**Exercise brief:**
Repeat the listing exactly. Pictures stay out of your copy.

**Data shown:**
>>>

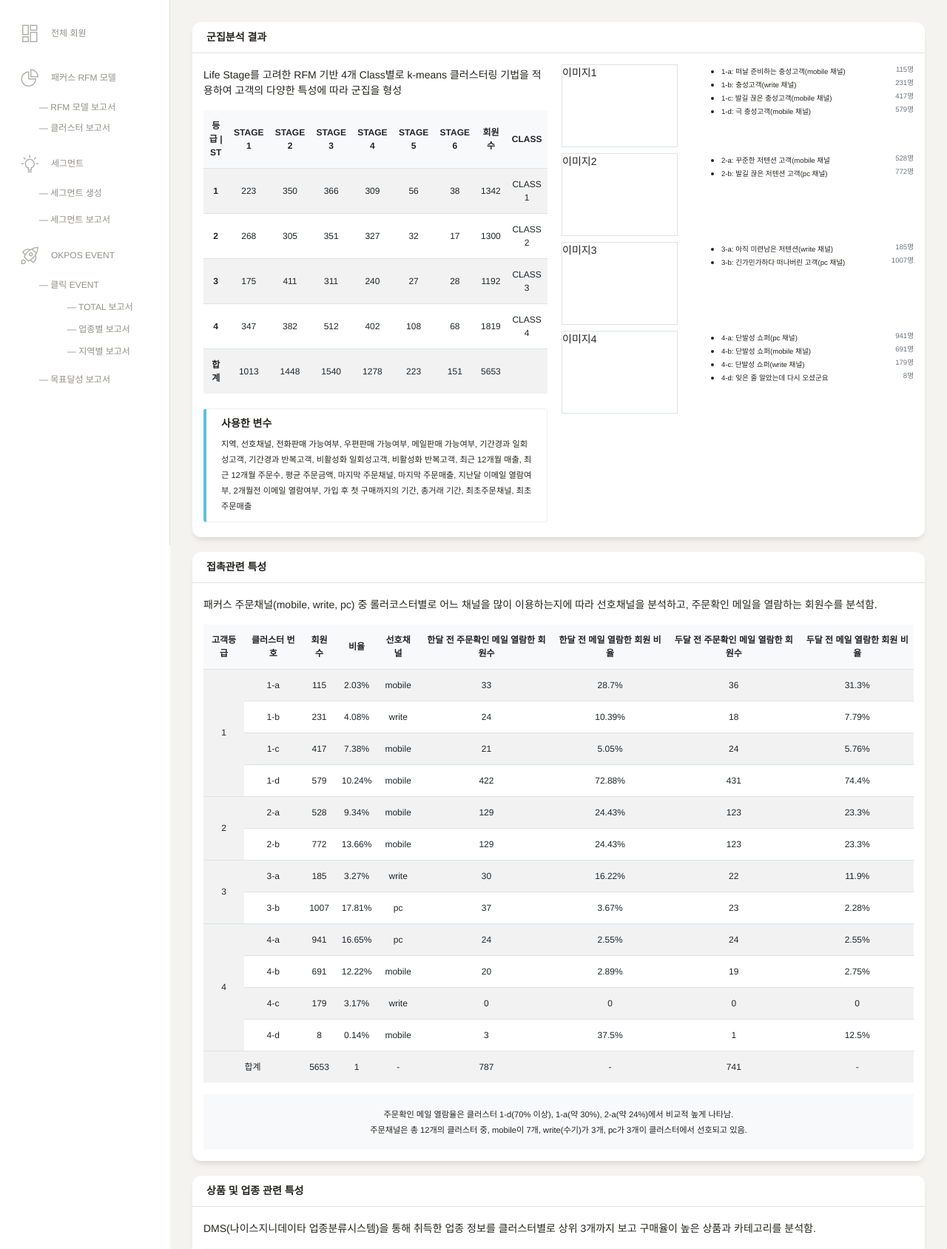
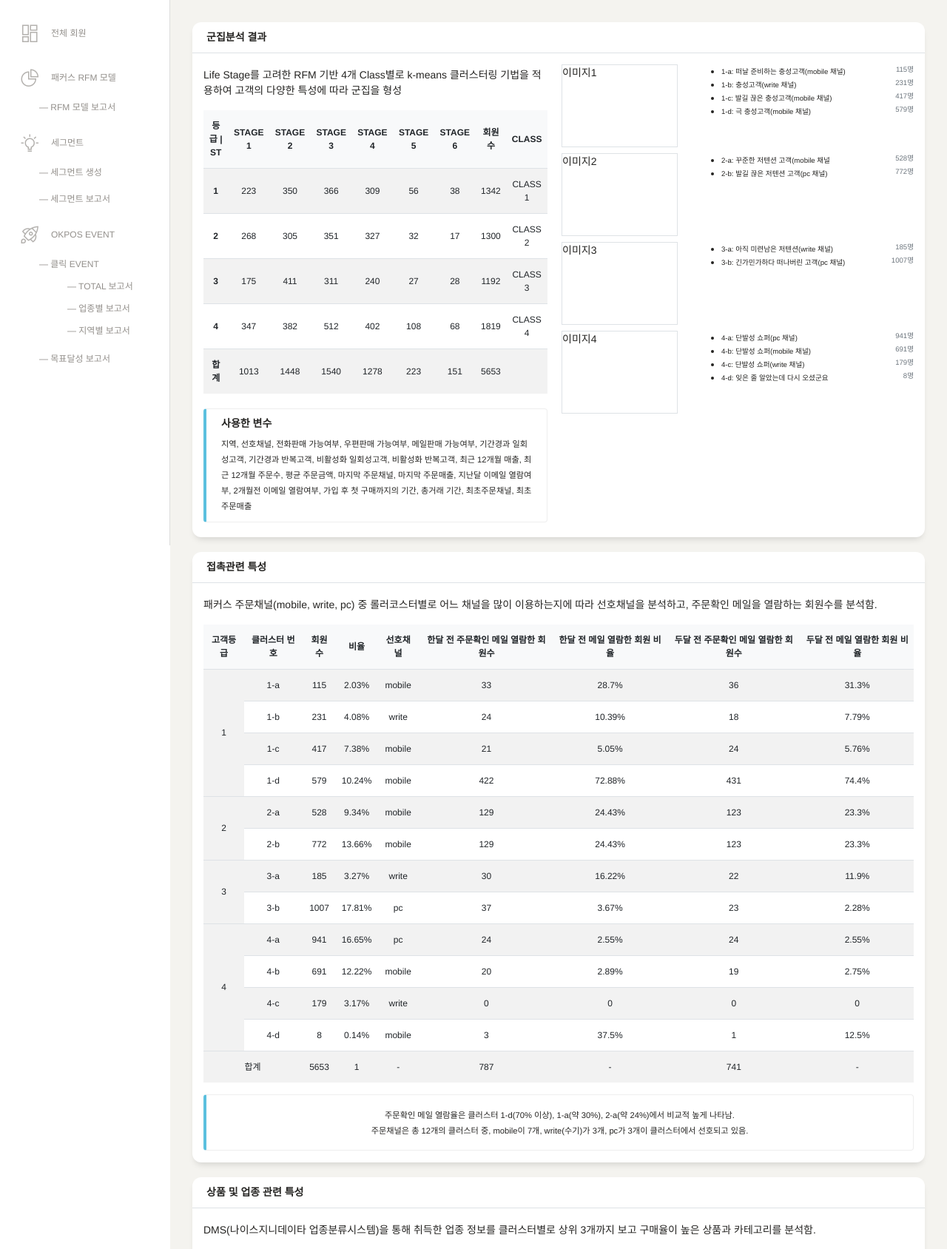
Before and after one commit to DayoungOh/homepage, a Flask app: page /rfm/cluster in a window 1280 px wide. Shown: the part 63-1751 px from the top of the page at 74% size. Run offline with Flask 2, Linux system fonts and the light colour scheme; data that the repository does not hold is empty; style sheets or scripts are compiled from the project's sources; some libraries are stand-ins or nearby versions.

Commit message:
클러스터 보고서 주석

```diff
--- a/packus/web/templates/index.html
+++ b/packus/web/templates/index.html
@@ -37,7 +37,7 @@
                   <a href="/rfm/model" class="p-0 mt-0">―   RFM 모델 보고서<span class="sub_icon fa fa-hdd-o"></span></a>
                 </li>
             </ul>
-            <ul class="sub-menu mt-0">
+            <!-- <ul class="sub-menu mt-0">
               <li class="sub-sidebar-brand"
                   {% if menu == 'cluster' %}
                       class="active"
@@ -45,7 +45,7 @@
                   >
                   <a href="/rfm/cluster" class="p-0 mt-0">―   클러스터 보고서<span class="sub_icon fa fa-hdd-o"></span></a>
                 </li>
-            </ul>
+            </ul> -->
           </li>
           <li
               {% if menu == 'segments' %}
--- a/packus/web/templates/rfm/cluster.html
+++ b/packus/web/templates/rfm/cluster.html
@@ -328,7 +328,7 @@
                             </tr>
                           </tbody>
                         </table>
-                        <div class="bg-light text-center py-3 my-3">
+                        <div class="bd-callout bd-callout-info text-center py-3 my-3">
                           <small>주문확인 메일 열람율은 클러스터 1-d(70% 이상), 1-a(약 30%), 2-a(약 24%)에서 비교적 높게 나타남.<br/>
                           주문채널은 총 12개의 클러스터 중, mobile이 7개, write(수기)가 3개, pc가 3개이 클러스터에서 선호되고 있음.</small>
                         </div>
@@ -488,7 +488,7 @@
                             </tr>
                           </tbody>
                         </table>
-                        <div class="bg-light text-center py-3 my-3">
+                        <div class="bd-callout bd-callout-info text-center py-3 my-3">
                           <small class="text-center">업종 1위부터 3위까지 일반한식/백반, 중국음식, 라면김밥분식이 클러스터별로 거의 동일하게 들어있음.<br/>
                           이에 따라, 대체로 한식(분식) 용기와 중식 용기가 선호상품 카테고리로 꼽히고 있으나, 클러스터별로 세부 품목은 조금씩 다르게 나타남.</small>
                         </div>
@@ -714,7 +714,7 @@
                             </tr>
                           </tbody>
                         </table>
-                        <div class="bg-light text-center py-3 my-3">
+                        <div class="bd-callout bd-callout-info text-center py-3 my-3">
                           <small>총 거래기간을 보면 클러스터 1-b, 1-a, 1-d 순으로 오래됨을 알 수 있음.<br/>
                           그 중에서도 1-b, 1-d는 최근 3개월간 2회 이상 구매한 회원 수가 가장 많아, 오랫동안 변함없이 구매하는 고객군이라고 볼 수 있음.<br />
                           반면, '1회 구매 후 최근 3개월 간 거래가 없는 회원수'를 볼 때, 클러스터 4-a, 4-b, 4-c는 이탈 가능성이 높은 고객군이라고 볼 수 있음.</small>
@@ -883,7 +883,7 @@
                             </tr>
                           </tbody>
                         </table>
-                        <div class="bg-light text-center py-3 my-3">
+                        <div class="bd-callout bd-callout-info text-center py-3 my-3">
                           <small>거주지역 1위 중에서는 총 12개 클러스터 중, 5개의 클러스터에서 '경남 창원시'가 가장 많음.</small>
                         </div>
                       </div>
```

<<<

**Answer box:**
Before and after one commit to DayoungOh/homepage, a Flask app: page /rfm/cluster in a window 1280 px wide. Shown: the part 63-1751 px from the top of the page at 74% size. Run offline with Flask 2, Linux system fonts and the light colour scheme; data that the repository does not hold is empty; style sheets or scripts are compiled from the project's sources; some libraries are stand-ins or nearby versions.

Commit message:
클러스터 보고서 주석

```diff
--- a/packus/web/templates/index.html
+++ b/packus/web/templates/index.html
@@ -37,7 +37,7 @@
                   <a href="/rfm/model" class="p-0 mt-0">―   RFM 모델 보고서<span class="sub_icon fa fa-hdd-o"></span></a>
                 </li>
             </ul>
-            <ul class="sub-menu mt-0">
+            <!-- <ul class="sub-menu mt-0">
               <li class="sub-sidebar-brand"
                   {% if menu == 'cluster' %}
                       class="active"
@@ -45,7 +45,7 @@
                   >
                   <a href="/rfm/cluster" class="p-0 mt-0">―   클러스터 보고서<span class="sub_icon fa fa-hdd-o"></span></a>
                 </li>
-            </ul>
+            </ul> -->
           </li>
           <li
               {% if menu == 'segments' %}
--- a/packus/web/templates/rfm/cluster.html
+++ b/packus/web/templates/rfm/cluster.html
@@ -328,7 +328,7 @@
                             </tr>
                           </tbody>
                         </table>
-                        <div class="bg-light text-center py-3 my-3">
+                        <div class="bd-callout bd-callout-info text-center py-3 my-3">
                           <small>주문확인 메일 열람율은 클러스터 1-d(70% 이상), 1-a(약 30%), 2-a(약 24%)에서 비교적 높게 나타남.<br/>
                           주문채널은 총 12개의 클러스터 중, mobile이 7개, write(수기)가 3개, pc가 3개이 클러스터에서 선호되고 있음.</small>
                         </div>
@@ -488,7 +488,7 @@
                             </tr>
                           </tbody>
                         </table>
-                        <div class="bg-light text-center py-3 my-3">
+                        <div class="bd-callout bd-callout-info text-center py-3 my-3">
                           <small class="text-center">업종 1위부터 3위까지 일반한식/백반, 중국음식, 라면김밥분식이 클러스터별로 거의 동일하게 들어있음.<br/>
                           이에 따라, 대체로 한식(분식) 용기와 중식 용기가 선호상품 카테고리로 꼽히고 있으나, 클러스터별로 세부 품목은 조금씩 다르게 나타남.</small>
                         </div>
@@ -714,7 +714,7 @@
                             </tr>
                           </tbody>
                         </table>
-                        <div class="bg-light text-center py-3 my-3">
+                        <div class="bd-callout bd-callout-info text-center py-3 my-3">
                           <small>총 거래기간을 보면 클러스터 1-b, 1-a, 1-d 순으로 오래됨을 알 수 있음.<br/>
                           그 중에서도 1-b, 1-d는 최근 3개월간 2회 이상 구매한 회원 수가 가장 많아, 오랫동안 변함없이 구매하는 고객군이라고 볼 수 있음.<br />
                           반면, '1회 구매 후 최근 3개월 간 거래가 없는 회원수'를 볼 때, 클러스터 4-a, 4-b, 4-c는 이탈 가능성이 높은 고객군이라고 볼 수 있음.</small>
@@ -883,7 +883,7 @@
                             </tr>
                           </tbody>
                         </table>
-                        <div class="bg-light text-center py-3 my-3">
+                        <div class="bd-callout bd-callout-info text-center py-3 my-3">
                           <small>거주지역 1위 중에서는 총 12개 클러스터 중, 5개의 클러스터에서 '경남 창원시'가 가장 많음.</small>
                         </div>
                       </div>
```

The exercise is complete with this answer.